What to produce: Please retype the records below exactly, omitting any images.

Input:

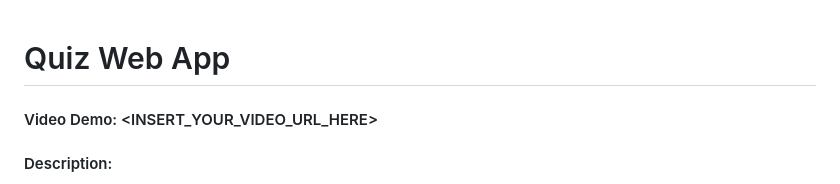
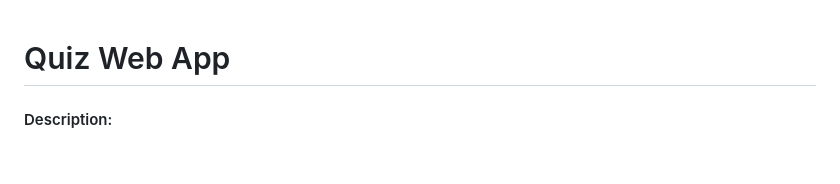
Before and after one commit to Harshil24Agrawal/Quiz_App, a Markdown page: README.md, the part around the change. Rendered like a GitHub page; blank space fills up the shorter version.

Commit message:
Remove video demo placeholder from README
Removed placeholder for video demo in README.

```diff
--- a/README.md
+++ b/README.md
@@ -1,6 +1,4 @@
 # Quiz Web App
-
-#### Video Demo: <INSERT_YOUR_VIDEO_URL_HERE>
 
 #### Description:
 
```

Written answer:
Before and after one commit to Harshil24Agrawal/Quiz_App, a Markdown page: README.md, the part around the change. Rendered like a GitHub page; blank space fills up the shorter version.

Commit message:
Remove video demo placeholder from README
Removed placeholder for video demo in README.

```diff
--- a/README.md
+++ b/README.md
@@ -1,6 +1,4 @@
 # Quiz Web App
-
-#### Video Demo: <INSERT_YOUR_VIDEO_URL_HERE>
 
 #### Description:
 
```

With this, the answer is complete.